PROVIDED RECORDS →
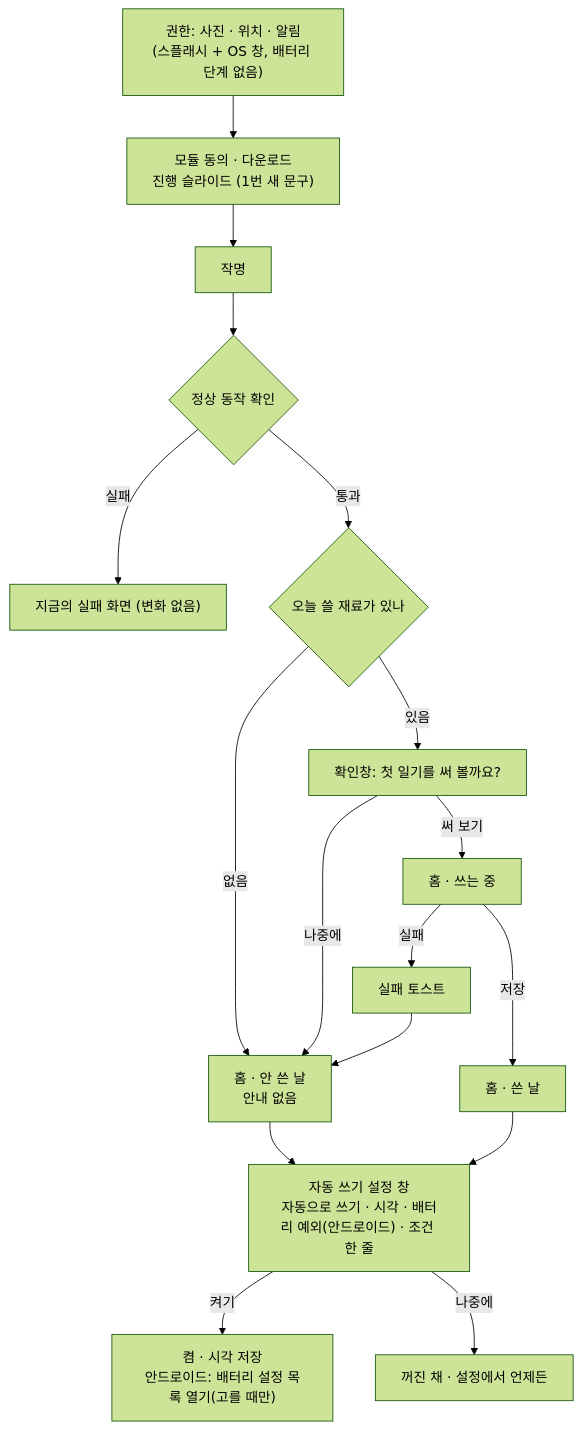
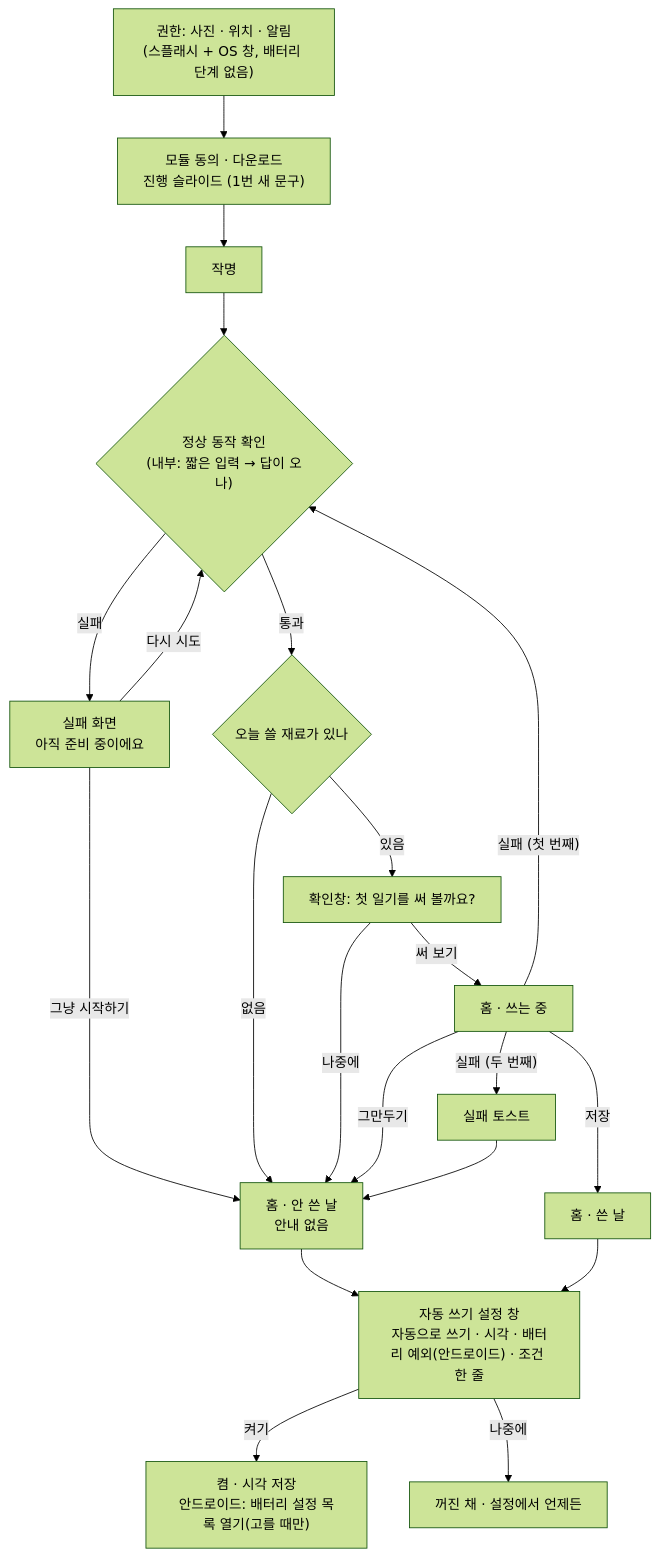
Before and after one commit to mrtint/alpharium: the diagram in docs/user-guidance-rules.md, drawn with Mermaid (forest theme). The commit also changed other lines of this file, not shown here.

````diff
--- a/docs/user-guidance-rules.md
+++ b/docs/user-guidance-rules.md
@@ -32,17 +34,21 @@
 ```mermaid
 flowchart TD
   P["권한: 사진 · 위치 · 알림<br/>(스플래시 + OS 창, 배터리 단계 없음)"] --> D["모듈 동의 · 다운로드<br/>진행 슬라이드 (1번 새 문구)"]
-  D --> N["작명"] --> L{"정상 동작 확인"}
-  L -- 실패 --> X["지금의 실패 화면 (변화 없음)"]
+  D --> N["작명"] --> L{"정상 동작 확인<br/>(내부: 짧은 입력 → 답이 오나)"}
+  L -- 실패 --> X["실패 화면<br/>아직 준비 중이에요"]
+  X -- 다시 시도 --> L
+  X -- 그냥 시작하기 --> E
   L -- 통과 --> M{"오늘 쓸 재료가 있나"}
   M -- 없음 --> E["홈 · 안 쓴 날<br/>안내 없음"]
   M -- 있음 --> Q["확인창: 첫 일기를 써 볼까요?"]
   Q -- 나중에 --> E
   Q -- 써 보기 --> W["홈 · 쓰는 중"]
   W -- 저장 --> R["홈 · 쓴 날"]
-  W -- 실패 --> T["실패 토스트"] --> E
+  W -- 그만두기 --> E
+  W -- "실패 (첫 번째)" --> L
+  W -- "실패 (두 번째)" --> T["실패 토스트"] --> E
   E --> S["자동 쓰기 설정 창<br/>자동으로 쓰기 · 시각 · 배터리 예외(안드로이드) · 조건 한 줄"]
   R --> S
   S -- 켜기 --> ON["켬 · 시각 저장<br/>안드로이드: 배터리 설정 목록 열기(고를 때만)"]
   S -- 나중에 --> OFF["꺼진 채 · 설정에서 언제든"]
 ```
````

PROBLEM TO SOLVE → Give back the lines of the listing from the one with "다시 시도 --> L" through the end, both included, exactly as written and with nothing added.

RESPONSE TO THE EXERCISE →
+  X -- 다시 시도 --> L
+  X -- 그냥 시작하기 --> E
   L -- 통과 --> M{"오늘 쓸 재료가 있나"}
   M -- 없음 --> E["홈 · 안 쓴 날<br/>안내 없음"]
   M -- 있음 --> Q["확인창: 첫 일기를 써 볼까요?"]
   Q -- 나중에 --> E
   Q -- 써 보기 --> W["홈 · 쓰는 중"]
   W -- 저장 --> R["홈 · 쓴 날"]
-  W -- 실패 --> T["실패 토스트"] --> E
+  W -- 그만두기 --> E
+  W -- "실패 (첫 번째)" --> L
+  W -- "실패 (두 번째)" --> T["실패 토스트"] --> E
   E --> S["자동 쓰기 설정 창<br/>자동으로 쓰기 · 시각 · 배터리 예외(안드로이드) · 조건 한 줄"]
   R --> S
   S -- 켜기 --> ON["켬 · 시각 저장<br/>안드로이드: 배터리 설정 목록 열기(고를 때만)"]
   S -- 나중에 --> OFF["꺼진 채 · 설정에서 언제든"]
 ```
````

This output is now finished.